Task brief:
Reproduce all of the data exactly.

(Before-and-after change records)

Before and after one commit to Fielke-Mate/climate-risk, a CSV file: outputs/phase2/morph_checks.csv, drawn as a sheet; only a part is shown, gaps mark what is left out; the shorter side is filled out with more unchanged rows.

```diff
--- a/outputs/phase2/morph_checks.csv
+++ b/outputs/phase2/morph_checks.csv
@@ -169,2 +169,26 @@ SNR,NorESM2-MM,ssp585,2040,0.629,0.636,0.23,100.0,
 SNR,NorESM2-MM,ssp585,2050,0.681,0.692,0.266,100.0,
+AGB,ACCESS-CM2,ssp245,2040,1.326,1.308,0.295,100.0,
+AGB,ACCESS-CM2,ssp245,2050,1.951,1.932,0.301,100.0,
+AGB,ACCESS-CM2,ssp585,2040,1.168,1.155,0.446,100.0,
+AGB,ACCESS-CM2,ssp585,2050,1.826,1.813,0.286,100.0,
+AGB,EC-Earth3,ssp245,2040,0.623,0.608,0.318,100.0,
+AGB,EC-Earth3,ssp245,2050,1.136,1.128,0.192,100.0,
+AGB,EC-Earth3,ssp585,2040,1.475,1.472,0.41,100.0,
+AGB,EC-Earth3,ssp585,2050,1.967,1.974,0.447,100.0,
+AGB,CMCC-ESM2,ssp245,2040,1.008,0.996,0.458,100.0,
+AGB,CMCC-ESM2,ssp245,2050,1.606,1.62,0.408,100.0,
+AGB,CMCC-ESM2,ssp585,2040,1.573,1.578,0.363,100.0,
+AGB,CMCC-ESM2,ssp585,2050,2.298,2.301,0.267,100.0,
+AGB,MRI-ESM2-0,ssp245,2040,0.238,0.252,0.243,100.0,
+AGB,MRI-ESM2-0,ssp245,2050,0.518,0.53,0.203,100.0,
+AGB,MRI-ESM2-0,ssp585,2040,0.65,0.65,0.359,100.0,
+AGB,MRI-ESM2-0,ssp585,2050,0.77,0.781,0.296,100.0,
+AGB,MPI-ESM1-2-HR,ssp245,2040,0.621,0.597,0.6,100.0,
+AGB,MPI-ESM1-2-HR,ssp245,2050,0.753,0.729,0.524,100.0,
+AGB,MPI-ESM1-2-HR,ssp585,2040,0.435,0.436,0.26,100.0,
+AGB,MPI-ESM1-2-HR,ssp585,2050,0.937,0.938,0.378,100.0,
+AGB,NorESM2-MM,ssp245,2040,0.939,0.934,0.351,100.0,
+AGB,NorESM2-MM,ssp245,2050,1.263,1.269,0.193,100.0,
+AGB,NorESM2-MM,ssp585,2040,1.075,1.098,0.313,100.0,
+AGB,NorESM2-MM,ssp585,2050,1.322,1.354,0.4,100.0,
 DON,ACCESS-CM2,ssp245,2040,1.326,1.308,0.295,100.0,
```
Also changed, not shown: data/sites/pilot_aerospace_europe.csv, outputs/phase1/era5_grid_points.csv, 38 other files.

Response to this exercise:
Before and after one commit to Fielke-Mate/climate-risk, a CSV file: outputs/phase2/morph_checks.csv, drawn as a sheet; only a part is shown, gaps mark what is left out; the shorter side is filled out with more unchanged rows.

```diff
--- a/outputs/phase2/morph_checks.csv
+++ b/outputs/phase2/morph_checks.csv
@@ -169,2 +169,26 @@ SNR,NorESM2-MM,ssp585,2040,0.629,0.636,0.23,100.0,
 SNR,NorESM2-MM,ssp585,2050,0.681,0.692,0.266,100.0,
+AGB,ACCESS-CM2,ssp245,2040,1.326,1.308,0.295,100.0,
+AGB,ACCESS-CM2,ssp245,2050,1.951,1.932,0.301,100.0,
+AGB,ACCESS-CM2,ssp585,2040,1.168,1.155,0.446,100.0,
+AGB,ACCESS-CM2,ssp585,2050,1.826,1.813,0.286,100.0,
+AGB,EC-Earth3,ssp245,2040,0.623,0.608,0.318,100.0,
+AGB,EC-Earth3,ssp245,2050,1.136,1.128,0.192,100.0,
+AGB,EC-Earth3,ssp585,2040,1.475,1.472,0.41,100.0,
+AGB,EC-Earth3,ssp585,2050,1.967,1.974,0.447,100.0,
+AGB,CMCC-ESM2,ssp245,2040,1.008,0.996,0.458,100.0,
+AGB,CMCC-ESM2,ssp245,2050,1.606,1.62,0.408,100.0,
+AGB,CMCC-ESM2,ssp585,2040,1.573,1.578,0.363,100.0,
+AGB,CMCC-ESM2,ssp585,2050,2.298,2.301,0.267,100.0,
+AGB,MRI-ESM2-0,ssp245,2040,0.238,0.252,0.243,100.0,
+AGB,MRI-ESM2-0,ssp245,2050,0.518,0.53,0.203,100.0,
+AGB,MRI-ESM2-0,ssp585,2040,0.65,0.65,0.359,100.0,
+AGB,MRI-ESM2-0,ssp585,2050,0.77,0.781,0.296,100.0,
+AGB,MPI-ESM1-2-HR,ssp245,2040,0.621,0.597,0.6,100.0,
+AGB,MPI-ESM1-2-HR,ssp245,2050,0.753,0.729,0.524,100.0,
+AGB,MPI-ESM1-2-HR,ssp585,2040,0.435,0.436,0.26,100.0,
+AGB,MPI-ESM1-2-HR,ssp585,2050,0.937,0.938,0.378,100.0,
+AGB,NorESM2-MM,ssp245,2040,0.939,0.934,0.351,100.0,
+AGB,NorESM2-MM,ssp245,2050,1.263,1.269,0.193,100.0,
+AGB,NorESM2-MM,ssp585,2040,1.075,1.098,0.313,100.0,
+AGB,NorESM2-MM,ssp585,2050,1.322,1.354,0.4,100.0,
 DON,ACCESS-CM2,ssp245,2040,1.326,1.308,0.295,100.0,
```
Also changed, not shown: data/sites/pilot_aerospace_europe.csv, outputs/phase1/era5_grid_points.csv, 38 other files.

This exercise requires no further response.